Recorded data
- - - - - - -

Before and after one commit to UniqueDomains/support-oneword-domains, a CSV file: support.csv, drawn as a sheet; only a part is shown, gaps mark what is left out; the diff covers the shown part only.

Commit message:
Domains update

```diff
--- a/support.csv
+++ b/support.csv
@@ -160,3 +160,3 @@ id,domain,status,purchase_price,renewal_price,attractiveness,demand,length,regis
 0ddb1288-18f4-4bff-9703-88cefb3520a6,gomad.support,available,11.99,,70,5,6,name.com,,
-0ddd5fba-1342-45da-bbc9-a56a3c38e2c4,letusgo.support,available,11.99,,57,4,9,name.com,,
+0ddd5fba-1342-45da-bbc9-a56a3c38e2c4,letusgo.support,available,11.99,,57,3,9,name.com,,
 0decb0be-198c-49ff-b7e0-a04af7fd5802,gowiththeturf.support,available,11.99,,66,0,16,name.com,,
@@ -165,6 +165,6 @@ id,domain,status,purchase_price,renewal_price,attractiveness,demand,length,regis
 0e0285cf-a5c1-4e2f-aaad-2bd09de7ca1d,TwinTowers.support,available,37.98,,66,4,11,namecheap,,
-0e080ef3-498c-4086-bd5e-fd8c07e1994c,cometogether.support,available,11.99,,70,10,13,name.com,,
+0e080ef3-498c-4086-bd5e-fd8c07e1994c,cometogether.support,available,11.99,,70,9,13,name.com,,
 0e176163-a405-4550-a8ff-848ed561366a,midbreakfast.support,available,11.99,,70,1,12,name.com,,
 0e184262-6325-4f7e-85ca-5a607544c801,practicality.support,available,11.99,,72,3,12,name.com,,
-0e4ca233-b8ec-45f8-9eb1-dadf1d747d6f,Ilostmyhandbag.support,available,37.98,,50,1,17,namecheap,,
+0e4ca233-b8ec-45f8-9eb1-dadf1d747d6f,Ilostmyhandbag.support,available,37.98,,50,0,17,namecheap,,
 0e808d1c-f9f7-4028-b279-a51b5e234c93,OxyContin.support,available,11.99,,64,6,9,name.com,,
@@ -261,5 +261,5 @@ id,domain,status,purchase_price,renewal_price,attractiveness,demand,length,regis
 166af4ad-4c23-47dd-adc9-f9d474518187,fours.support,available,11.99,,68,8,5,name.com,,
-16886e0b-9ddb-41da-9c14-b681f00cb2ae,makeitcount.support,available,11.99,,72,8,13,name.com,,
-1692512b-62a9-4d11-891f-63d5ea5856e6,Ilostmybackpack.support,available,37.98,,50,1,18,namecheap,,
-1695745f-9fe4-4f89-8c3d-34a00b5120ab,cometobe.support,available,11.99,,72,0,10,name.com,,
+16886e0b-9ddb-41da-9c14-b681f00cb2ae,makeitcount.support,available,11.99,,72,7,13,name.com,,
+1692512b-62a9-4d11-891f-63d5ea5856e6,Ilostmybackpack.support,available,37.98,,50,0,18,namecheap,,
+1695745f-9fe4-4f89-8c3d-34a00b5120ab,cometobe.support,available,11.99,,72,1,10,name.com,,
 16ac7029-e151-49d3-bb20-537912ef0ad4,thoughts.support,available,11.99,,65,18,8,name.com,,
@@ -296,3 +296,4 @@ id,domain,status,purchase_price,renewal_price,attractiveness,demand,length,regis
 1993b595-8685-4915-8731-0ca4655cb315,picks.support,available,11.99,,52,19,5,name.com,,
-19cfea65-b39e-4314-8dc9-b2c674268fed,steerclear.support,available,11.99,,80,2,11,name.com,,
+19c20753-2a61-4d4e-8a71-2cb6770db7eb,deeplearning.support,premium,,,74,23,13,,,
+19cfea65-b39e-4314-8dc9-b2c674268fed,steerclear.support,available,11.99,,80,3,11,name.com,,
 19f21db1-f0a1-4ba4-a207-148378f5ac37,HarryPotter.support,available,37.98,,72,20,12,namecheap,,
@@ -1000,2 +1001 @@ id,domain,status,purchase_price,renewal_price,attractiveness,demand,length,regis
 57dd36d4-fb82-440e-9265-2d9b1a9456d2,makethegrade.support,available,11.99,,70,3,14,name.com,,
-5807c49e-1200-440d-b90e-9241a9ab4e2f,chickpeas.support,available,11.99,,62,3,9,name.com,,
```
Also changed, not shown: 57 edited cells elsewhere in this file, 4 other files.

- - - - - - -

→ Exercise description
Every line in the data above that contains "demand" needs to be copied.

→ Written response
@@ -160,3 +160,3 @@ id,domain,status,purchase_price,renewal_price,attractiveness,demand,length,regis
@@ -165,6 +165,6 @@ id,domain,status,purchase_price,renewal_price,attractiveness,demand,length,regis
@@ -261,5 +261,5 @@ id,domain,status,purchase_price,renewal_price,attractiveness,demand,length,regis
@@ -296,3 +296,4 @@ id,domain,status,purchase_price,renewal_price,attractiveness,demand,length,regis
@@ -1000,2 +1001 @@ id,domain,status,purchase_price,renewal_price,attractiveness,demand,length,regis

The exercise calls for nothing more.